Through pictures and the technological miracle of web cam, I have been able to watch my little girl reach her developmental milestones this past year all culminating with the celebration of her first birthday. From her first smile, to watching her crawl, then sit up, eat solid food, and eventually walk...I have been blessed with the experience of being a proud papa despite being thousands of miles away.

I still recall the moment I held her in the airport when I came home for R&R, and watching her as she looked into my eyes trying to recognize me. She didn't cry, she didn't even ask for mommy, she just stared at me as if she knew I was someone that she could trust. One of those daddy moments:)

Knowing that I will be able to hold her again in a matter of days has made this birthday that much more special for me.

Maya, I love you so much. Daddy's deployment is almost over and I'll be able to be with you for so many more birthdays to come. I hope to help you grow into a beautiful young lady who will fear God and love others. Happy 1st Birthday!

"I have no greater joy than to hear that my children walk in the truth."
3 John 1:4 KJV

Tuesday, August 25, 2009

Day 398: Home Bound

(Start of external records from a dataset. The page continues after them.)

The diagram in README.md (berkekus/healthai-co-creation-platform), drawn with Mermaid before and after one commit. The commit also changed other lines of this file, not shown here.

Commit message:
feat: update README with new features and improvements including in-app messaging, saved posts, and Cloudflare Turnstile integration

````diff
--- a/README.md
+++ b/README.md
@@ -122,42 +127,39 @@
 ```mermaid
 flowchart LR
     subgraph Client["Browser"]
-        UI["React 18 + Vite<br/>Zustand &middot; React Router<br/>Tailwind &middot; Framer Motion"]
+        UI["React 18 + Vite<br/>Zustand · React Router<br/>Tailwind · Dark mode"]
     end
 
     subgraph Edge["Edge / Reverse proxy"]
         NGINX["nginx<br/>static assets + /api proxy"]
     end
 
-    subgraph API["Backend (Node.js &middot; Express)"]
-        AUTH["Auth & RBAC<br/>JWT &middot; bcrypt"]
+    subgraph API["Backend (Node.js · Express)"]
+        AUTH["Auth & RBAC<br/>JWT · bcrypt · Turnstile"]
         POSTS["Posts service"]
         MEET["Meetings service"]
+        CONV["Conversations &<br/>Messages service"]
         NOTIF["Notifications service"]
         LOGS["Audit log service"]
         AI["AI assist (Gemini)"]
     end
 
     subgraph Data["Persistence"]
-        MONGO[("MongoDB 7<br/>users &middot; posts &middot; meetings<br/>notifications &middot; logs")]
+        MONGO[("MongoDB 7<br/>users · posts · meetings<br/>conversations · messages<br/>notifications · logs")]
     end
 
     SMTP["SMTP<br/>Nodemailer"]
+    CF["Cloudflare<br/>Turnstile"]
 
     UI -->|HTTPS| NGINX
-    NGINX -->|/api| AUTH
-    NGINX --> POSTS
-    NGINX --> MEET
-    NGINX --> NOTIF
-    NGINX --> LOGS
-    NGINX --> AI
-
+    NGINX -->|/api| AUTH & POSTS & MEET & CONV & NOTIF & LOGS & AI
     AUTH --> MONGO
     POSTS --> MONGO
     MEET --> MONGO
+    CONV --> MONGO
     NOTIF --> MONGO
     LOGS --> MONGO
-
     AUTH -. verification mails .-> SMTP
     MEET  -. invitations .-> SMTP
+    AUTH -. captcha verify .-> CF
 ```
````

My bags are packed and I have finally left Camp Clark. I thought this day would never come, but low and behold I am now in Kabul which is the first stop in a series of several outprocessing venues. Just to be able to sit and relax in a place where indirect fire attacks are much less frequent has afforded me the opportunity to take a huge sigh of relief!

My Ride Out of Clark

From here I'll be heading to Bagram Air Field, stop #2, and then on to Kuwait where the Navy has scheduled some much needed decompression time before we are reintegrated back into the world that I had left behind. I'll be sure to let you in on the fun when I get there!

Bags are Packed, Bagram or Bust!!

Thursday, August 20, 2009

Day 393: Election Day

Today, was Afghanistan's election day. In a country that has been struggling to be an independent, self-sustaining nation, and a government that is trying to give the power to the people, there is an obvious importance in the success of this national election. For us Americans, a typical election day is a short walk or drive to a local polling place, votes are cast electronically, you get a nice sticker that says "I Voted", and we are back home in time for dinner. Here in Afghanistan, people cast their vote at the risk of losing their life as anti-Afghan forces will stop at nothing to instill fear in the people and defy the Afghan government through direct attacks on districts where voting is taking place.

An Afghan Police Officer stands watch at a polling place

President Karzai on the campaign trail

Local polling place monitors, moving ballot boxes

For us Americans forward deployed in Afghanistan, we also are on high alert during election day as American bases are also targeted during this critical period. And what do you the last 24 hours, we've been attacked 3 times! Glad to report that no one was hurt, but it just reminds me that there is still much to be done.

Our Election Day Bunker

He who dwells in the shelter of the Most High
Will abide in the shadow of the Almighty.
I will say to the LORD, "My refuge and my fortress,
My God, in whom I trust!"
Psalm 91:1,2 NASB

Tuesday, August 18, 2009

Day 391: Promotion

I've experienced various milestones in my lifetime, my first day of college, completing internship, my first day as an unsupervised doctor, watching Gemma walk down the aisle, and becoming a father . In the military, we often experience similar achievements such as receiving a personal award/medal, earning a sterling evaluation, or a rank promotion. Today, I was blessed with a 2-fer. On the brink of completing my first deployment, my boss comes up to me during dinner and congratulates me on my promotion to the rank Lieutenant Commander! I thought it would be special to share this experience with my family and friends who have been following me on this long journey.

I, Michael G Mercado, do solemnly swear that I will support and defend the Constitution of the United States of America against all enemies foreign and domestic; that I will bear true faith and allegiance to the same; that I take this obligation freely, and without mental reservation or purpose of evasion; and that I will well and faithfully discharge the duties of the office on which I am about to enter. So help me God.